WORK REQUEST>
The data must be reproduced verbatim; images are to be omitted.

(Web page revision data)
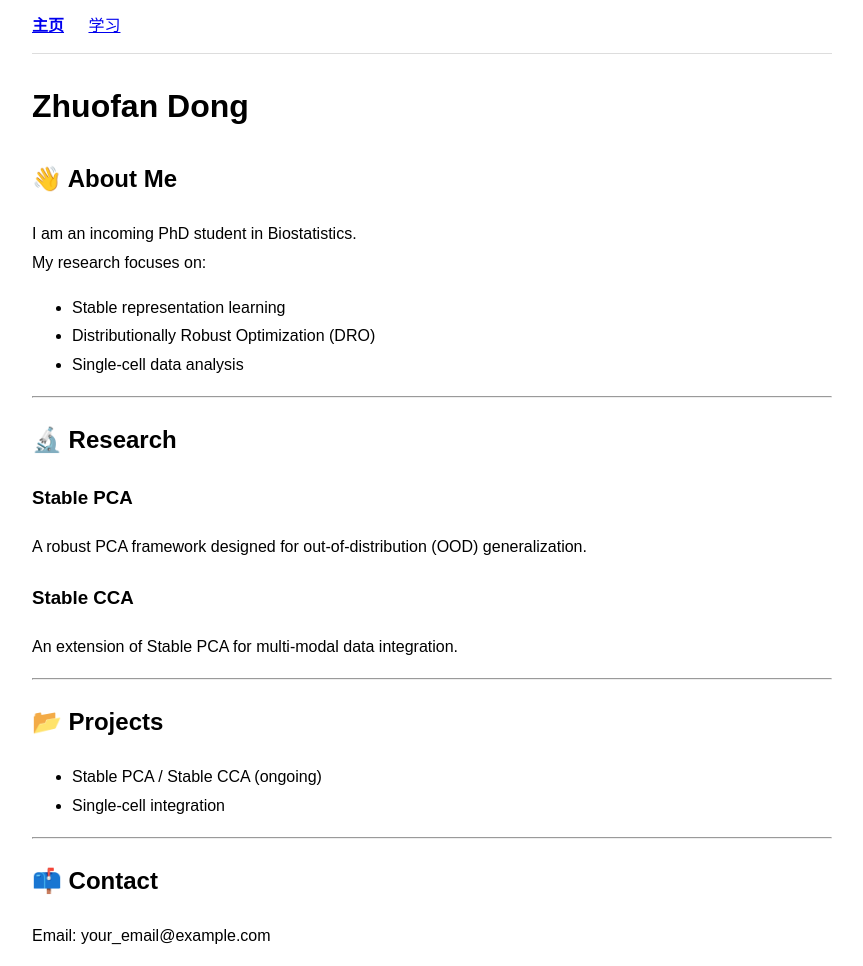
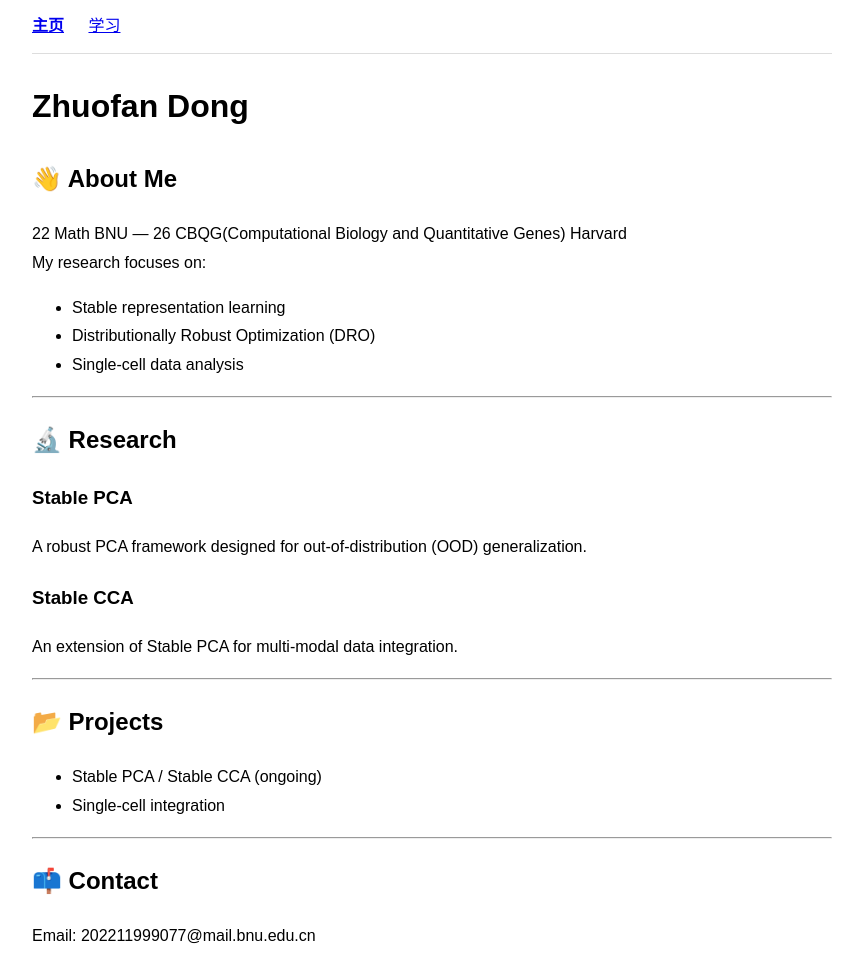
Before and after one commit to SugarfreeSoda/SugarfreeSoda.github.io, a Jekyll site: the page built from index.md, in a window 1280 px wide. Shown: the whole page, without its empty margins (208-1071 px from the left). Built offline with Jekyll 4.4.1, drawn with Linux system fonts in a browser that asks for light colours.

Commit message:
Update index.md

```diff
--- a/index.md
+++ b/index.md
@@ -11,7 +11,7 @@ title: Home
 # Zhuofan Dong
 
 ## 👋 About Me
-I am an incoming PhD student in Biostatistics.
+22 Math BNU --- 26 CBQG(Computational Biology and Quantitative Genes) Harvard
 My research focuses on:
 - Stable representation learning
 - Distributionally Robust Optimization (DRO)
@@ -36,4 +36,4 @@ An extension of Stable PCA for multi-modal data integration.
 ---
 
 ## 📫 Contact
-Email: your_email@example.com
+Email: 202211999077@mail.bnu.edu.cn
```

SOLUTION TO THIS PROBLEM>
Before and after one commit to SugarfreeSoda/SugarfreeSoda.github.io, a Jekyll site: the page built from index.md, in a window 1280 px wide. Shown: the whole page, without its empty margins (208-1071 px from the left). Built offline with Jekyll 4.4.1, drawn with Linux system fonts in a browser that asks for light colours.

Commit message:
Update index.md

```diff
--- a/index.md
+++ b/index.md
@@ -11,7 +11,7 @@ title: Home
 # Zhuofan Dong
 
 ## 👋 About Me
-I am an incoming PhD student in Biostatistics.
+22 Math BNU --- 26 CBQG(Computational Biology and Quantitative Genes) Harvard
 My research focuses on:
 - Stable representation learning
 - Distributionally Robust Optimization (DRO)
@@ -36,4 +36,4 @@ An extension of Stable PCA for multi-modal data integration.
 ---
 
 ## 📫 Contact
-Email: your_email@example.com
+Email: 202211999077@mail.bnu.edu.cn
```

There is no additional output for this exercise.